**WHAT TO PRODUCE**. Scan the records below. List lines holding "stylesheet".

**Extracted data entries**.
- - - - - - -

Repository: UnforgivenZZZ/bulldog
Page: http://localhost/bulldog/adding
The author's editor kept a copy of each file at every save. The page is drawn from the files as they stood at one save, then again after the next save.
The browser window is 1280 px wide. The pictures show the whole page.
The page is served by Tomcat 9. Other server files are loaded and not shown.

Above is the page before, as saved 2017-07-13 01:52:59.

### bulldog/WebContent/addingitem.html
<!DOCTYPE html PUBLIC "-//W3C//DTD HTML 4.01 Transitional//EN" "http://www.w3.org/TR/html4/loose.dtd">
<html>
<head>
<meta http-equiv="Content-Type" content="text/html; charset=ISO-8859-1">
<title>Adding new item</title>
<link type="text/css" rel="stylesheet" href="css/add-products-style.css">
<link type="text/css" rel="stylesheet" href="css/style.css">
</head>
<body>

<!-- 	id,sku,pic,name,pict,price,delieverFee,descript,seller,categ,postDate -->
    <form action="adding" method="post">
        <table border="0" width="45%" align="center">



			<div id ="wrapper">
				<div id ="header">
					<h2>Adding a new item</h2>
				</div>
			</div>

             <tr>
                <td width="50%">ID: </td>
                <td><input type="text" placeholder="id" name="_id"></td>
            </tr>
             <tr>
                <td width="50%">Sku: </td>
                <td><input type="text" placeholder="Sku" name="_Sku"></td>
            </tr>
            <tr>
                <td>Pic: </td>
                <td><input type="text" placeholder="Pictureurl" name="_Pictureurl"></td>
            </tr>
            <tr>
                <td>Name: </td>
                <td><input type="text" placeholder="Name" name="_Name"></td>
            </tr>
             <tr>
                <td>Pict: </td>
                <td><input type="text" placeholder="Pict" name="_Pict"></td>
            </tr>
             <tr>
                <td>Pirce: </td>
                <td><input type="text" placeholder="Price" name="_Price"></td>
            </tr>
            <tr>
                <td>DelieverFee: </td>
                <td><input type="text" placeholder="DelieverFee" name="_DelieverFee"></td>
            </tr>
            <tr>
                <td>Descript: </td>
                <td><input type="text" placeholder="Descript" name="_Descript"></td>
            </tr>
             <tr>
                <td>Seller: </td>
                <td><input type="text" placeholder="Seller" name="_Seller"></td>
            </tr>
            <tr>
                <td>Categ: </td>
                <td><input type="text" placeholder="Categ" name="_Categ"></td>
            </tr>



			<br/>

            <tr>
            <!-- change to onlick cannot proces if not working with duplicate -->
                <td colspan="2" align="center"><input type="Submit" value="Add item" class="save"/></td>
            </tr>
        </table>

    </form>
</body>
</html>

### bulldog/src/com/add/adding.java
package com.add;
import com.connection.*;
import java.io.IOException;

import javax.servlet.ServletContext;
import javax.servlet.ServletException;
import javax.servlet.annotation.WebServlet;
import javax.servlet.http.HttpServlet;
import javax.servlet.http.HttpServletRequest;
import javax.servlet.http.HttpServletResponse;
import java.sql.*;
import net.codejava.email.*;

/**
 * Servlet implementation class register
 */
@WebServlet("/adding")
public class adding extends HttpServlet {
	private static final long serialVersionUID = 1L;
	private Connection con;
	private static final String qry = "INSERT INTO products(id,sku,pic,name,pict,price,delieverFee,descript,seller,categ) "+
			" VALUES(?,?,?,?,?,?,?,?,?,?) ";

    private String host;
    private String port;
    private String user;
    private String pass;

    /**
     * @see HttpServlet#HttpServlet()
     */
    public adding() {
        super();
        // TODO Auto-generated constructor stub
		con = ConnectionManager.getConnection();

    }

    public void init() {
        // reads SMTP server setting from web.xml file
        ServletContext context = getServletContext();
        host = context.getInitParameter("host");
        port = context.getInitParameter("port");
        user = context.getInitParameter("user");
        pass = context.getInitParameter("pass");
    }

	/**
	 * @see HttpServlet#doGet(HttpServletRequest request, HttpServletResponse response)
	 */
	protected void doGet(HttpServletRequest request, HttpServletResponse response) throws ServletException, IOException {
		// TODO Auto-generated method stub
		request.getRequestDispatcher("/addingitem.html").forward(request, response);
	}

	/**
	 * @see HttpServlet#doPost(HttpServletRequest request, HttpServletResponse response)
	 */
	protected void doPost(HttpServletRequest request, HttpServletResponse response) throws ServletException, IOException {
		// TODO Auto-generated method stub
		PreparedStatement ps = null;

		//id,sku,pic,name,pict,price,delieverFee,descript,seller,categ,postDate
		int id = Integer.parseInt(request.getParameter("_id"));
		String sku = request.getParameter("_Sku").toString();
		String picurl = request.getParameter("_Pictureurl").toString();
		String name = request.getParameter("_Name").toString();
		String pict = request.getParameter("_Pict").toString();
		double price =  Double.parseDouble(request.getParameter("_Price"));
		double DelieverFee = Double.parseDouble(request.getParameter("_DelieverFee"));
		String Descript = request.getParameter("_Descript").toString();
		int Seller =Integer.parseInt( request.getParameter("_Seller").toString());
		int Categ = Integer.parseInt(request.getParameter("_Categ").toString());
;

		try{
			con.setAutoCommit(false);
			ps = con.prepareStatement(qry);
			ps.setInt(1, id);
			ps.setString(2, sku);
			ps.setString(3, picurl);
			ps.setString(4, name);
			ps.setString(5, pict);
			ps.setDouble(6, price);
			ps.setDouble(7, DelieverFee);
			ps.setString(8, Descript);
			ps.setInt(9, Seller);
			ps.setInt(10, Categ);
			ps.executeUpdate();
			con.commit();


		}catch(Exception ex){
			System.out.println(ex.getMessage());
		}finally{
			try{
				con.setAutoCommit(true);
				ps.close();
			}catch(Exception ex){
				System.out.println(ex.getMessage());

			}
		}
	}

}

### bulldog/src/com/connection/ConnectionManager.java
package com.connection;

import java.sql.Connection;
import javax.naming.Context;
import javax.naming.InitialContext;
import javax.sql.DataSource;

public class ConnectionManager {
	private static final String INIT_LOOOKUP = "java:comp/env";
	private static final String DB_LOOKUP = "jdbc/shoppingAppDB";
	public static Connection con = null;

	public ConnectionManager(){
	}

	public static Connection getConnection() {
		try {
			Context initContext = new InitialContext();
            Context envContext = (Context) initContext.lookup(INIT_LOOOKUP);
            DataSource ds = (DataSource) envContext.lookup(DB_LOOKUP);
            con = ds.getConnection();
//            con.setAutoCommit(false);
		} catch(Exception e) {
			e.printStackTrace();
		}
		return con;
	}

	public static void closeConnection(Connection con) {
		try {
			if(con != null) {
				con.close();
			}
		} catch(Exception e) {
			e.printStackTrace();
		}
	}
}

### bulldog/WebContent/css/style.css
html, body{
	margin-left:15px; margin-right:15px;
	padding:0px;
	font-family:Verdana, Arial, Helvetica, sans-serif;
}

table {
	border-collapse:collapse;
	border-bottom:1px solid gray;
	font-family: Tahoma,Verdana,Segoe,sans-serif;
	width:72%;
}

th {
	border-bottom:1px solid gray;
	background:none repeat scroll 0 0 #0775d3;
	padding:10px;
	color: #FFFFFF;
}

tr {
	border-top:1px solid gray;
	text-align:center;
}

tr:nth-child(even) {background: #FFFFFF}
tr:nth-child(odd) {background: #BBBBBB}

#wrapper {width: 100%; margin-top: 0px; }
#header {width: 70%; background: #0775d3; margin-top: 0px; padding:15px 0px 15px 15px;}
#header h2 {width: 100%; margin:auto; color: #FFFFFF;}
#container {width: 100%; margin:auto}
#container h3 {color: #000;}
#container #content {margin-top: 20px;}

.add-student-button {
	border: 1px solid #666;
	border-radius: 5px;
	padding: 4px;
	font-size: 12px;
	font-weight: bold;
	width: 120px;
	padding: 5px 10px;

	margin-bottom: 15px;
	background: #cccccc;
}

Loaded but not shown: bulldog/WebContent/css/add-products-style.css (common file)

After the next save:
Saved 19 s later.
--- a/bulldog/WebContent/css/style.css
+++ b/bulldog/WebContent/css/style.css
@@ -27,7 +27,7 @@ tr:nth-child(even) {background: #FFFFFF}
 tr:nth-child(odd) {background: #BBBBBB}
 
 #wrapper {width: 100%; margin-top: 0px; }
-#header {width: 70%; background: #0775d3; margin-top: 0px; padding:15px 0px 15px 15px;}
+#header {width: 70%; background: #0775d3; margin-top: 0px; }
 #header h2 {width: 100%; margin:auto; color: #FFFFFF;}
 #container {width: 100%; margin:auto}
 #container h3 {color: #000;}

- - - - - - -

**SOLUTION BELOW**.
<link type="text/css" rel="stylesheet" href="css/add-products-style.css">
<link type="text/css" rel="stylesheet" href="css/style.css">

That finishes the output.